Heightened attention to cybersecurity offensive countermeasures. Cybersecurity has been mostly defense-oriented, but this has never been sufficient. Moving forward, we will see more companies spring up along the lines of Attivo Networks, a leader in deception solutions. Attivo applies deception-based decoy and luring technologies within networks to misdirect attackers and deceive them into revealing themselves. (Disclosure: My firm has invested in Attivo.)
Another key way to restack the deck in favor of organizational victims of cyber breaches is for them to embrace an offensive, as well as defensive stance against threat actors. Among the interesting players in this space is Attivo Networks, a leader in deception solutions for cybersecurity defense. Attivo develops traps and lures – called “honey nets” – to attract an attacker, which can be a human or a bot or an advanced persistent threat. Then it locks up the perpetrator in quarantine within the system and records actions and details for forensic analysis.

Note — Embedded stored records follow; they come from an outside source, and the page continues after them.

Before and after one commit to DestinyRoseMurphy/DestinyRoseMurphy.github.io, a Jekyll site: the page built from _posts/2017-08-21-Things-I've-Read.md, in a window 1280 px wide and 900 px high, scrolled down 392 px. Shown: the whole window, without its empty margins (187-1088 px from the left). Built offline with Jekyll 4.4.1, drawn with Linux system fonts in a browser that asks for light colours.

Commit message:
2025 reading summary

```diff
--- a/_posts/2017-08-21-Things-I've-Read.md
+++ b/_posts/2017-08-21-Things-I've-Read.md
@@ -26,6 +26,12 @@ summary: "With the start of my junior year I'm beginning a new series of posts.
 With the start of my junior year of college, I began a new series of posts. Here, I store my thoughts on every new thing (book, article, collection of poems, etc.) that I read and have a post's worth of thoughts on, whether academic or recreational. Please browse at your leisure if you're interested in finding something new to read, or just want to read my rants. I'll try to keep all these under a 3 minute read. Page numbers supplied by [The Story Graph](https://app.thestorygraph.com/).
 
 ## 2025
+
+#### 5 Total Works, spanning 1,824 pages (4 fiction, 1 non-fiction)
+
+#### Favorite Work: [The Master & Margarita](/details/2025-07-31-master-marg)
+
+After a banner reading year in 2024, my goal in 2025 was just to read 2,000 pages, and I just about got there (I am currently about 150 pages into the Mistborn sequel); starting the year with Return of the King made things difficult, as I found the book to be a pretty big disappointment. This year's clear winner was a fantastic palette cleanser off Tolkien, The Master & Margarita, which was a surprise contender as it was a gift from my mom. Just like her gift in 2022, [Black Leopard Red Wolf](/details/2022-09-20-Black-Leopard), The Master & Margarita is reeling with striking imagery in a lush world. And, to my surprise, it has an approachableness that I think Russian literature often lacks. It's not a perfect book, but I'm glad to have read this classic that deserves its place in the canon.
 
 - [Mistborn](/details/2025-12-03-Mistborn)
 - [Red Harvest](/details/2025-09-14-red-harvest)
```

Then, I heard about Attivo and as one of the four CDM judges on our Infosec Awards from 2017, with them being one of our winners, receiving an overwhelming positive vote from the judges, I wanted to dig into what they are up to a little further and look at them within the purview of the Time-based Security model – could a solution like the Attivo ThreatDefendTM Deception and Response Platform actually deliver a way to slow down the breaches, because, frankly, we’re not yet going fast enough to stop them?
Healthcare data breaches are continuing at an alarming pace, with the second half of 2016 shaping up to have more breach incidents per month, so far, than in the first half of the year.
According to the Protenus Breach Barometer report, while the first six months of 2016 averaged 25.3 breaches per month, the second half thus far has had an average of 39.3 incidents per month, an over-55 percent increase. “While the number of months in this total is small, this trend over the last quarter provides some cause for alarm,” the report authors stated. There were 152 incidents involving protected health information (PHI) or medical health information in the first half of 2016, and so far, in the second half, there have been 118 incidents.
The latest count from the Identity Theft Resource Center (ITRC) reports that there have been 227 data breaches recorded through April 5, 2016, and that more than 6.2 million records have been exposed since the beginning of the year. The total number of reported breaches has increased by 50 in the past two weeks.
The biggest share of the huge jump in exposed records is due to a breach at a division of Verizon Communications Inc. (NYSE: VZ) that provides services to large companies whose data has been stolen. Some 1.5 million records were involved and the data were stolen and resold. According to data security website KrebsonSecurity, the thieves price the entire package at $100,000 and selected chunks for $10,000.
U.S. data breaches in 2015 dropped only slightly below 2014’s record high, with hacking incidents accounting for more than one-third of the breaches, according to a new survey.
Organizations reported 781 breaches last year, the Identity Theft Resource Center said, compared with 783 in 2014. The ITRC, supported by information security firm IDT911, has been tracking breaches since 2005.
Hacking incidents rose 8.4% to a nine-year high of 37.9% in 2015. The next largest category, employee error or negligence, accounted for 14.9% of breaches.
The UK’s Ministry of Defence saw a significant spike in security breaches last year, the government has confirmed.
Figures released in Parliament on Friday revealed that security incidents—including “cyber attacks”—had rocketed almost 40 percent in 2015. Defence minister Mark Lancaster said that the MoD had recorded 2,145 breaches last year, compared with 1,547 in 2014.